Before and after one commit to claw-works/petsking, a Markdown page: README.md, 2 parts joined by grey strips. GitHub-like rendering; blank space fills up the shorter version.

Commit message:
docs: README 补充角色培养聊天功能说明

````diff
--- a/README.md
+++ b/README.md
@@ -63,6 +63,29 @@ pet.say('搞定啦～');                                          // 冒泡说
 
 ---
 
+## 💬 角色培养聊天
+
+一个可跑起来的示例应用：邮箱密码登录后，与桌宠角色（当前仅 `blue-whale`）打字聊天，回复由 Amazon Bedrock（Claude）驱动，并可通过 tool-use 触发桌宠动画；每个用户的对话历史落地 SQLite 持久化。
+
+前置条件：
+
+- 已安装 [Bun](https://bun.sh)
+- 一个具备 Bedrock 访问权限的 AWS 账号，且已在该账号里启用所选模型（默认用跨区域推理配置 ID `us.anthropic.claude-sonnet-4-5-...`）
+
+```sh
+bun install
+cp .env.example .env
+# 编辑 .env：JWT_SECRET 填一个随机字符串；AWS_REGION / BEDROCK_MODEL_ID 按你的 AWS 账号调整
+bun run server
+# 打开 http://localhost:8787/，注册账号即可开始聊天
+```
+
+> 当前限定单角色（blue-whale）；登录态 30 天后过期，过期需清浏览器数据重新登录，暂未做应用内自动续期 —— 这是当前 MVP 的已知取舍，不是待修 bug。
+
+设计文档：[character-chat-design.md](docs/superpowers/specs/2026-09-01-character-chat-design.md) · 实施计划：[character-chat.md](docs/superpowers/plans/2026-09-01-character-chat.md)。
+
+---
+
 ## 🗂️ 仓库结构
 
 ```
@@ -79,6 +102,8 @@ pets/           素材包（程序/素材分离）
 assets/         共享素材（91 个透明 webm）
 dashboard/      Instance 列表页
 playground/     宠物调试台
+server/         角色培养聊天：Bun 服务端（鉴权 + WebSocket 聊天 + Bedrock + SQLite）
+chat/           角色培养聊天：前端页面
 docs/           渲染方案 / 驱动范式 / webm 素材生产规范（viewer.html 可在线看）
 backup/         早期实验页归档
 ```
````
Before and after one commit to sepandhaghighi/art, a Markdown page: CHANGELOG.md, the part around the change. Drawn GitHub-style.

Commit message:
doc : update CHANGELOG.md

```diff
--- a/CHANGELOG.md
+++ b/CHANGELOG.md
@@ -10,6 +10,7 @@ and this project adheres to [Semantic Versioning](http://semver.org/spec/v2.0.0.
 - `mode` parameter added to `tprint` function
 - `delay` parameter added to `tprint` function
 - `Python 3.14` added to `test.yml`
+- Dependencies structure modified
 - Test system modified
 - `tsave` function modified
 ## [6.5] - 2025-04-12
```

Exercise objective – Go through the data and retype all of it exactly.

Answer for the task –
Before and after one commit to claw-works/petsking, a Markdown page: README.md, 2 parts joined by grey strips. GitHub-like rendering; blank space fills up the shorter version.

Commit message:
docs: README 补充角色培养聊天功能说明

````diff
--- a/README.md
+++ b/README.md
@@ -63,6 +63,29 @@ pet.say('搞定啦～');                                          // 冒泡说
 
 ---
 
+## 💬 角色培养聊天
+
+一个可跑起来的示例应用：邮箱密码登录后，与桌宠角色（当前仅 `blue-whale`）打字聊天，回复由 Amazon Bedrock（Claude）驱动，并可通过 tool-use 触发桌宠动画；每个用户的对话历史落地 SQLite 持久化。
+
+前置条件：
+
+- 已安装 [Bun](https://bun.sh)
+- 一个具备 Bedrock 访问权限的 AWS 账号，且已在该账号里启用所选模型（默认用跨区域推理配置 ID `us.anthropic.claude-sonnet-4-5-...`）
+
+```sh
+bun install
+cp .env.example .env
+# 编辑 .env：JWT_SECRET 填一个随机字符串；AWS_REGION / BEDROCK_MODEL_ID 按你的 AWS 账号调整
+bun run server
+# 打开 http://localhost:8787/，注册账号即可开始聊天
+```
+
+> 当前限定单角色（blue-whale）；登录态 30 天后过期，过期需清浏览器数据重新登录，暂未做应用内自动续期 —— 这是当前 MVP 的已知取舍，不是待修 bug。
+
+设计文档：[character-chat-design.md](docs/superpowers/specs/2026-09-01-character-chat-design.md) · 实施计划：[character-chat.md](docs/superpowers/plans/2026-09-01-character-chat.md)。
+
+---
+
 ## 🗂️ 仓库结构
 
 ```
@@ -79,6 +102,8 @@ pets/           素材包（程序/素材分离）
 assets/         共享素材（91 个透明 webm）
 dashboard/      Instance 列表页
 playground/     宠物调试台
+server/         角色培养聊天：Bun 服务端（鉴权 + WebSocket 聊天 + Bedrock + SQLite）
+chat/           角色培养聊天：前端页面
 docs/           渲染方案 / 驱动范式 / webm 素材生产规范（viewer.html 可在线看）
 backup/         早期实验页归档
 ```
````
Before and after one commit to sepandhaghighi/art, a Markdown page: CHANGELOG.md, the part around the change. Drawn GitHub-style.

Commit message:
doc : update CHANGELOG.md

```diff
--- a/CHANGELOG.md
+++ b/CHANGELOG.md
@@ -10,6 +10,7 @@ and this project adheres to [Semantic Versioning](http://semver.org/spec/v2.0.0.
 - `mode` parameter added to `tprint` function
 - `delay` parameter added to `tprint` function
 - `Python 3.14` added to `test.yml`
+- Dependencies structure modified
 - Test system modified
 - `tsave` function modified
 ## [6.5] - 2025-04-12
```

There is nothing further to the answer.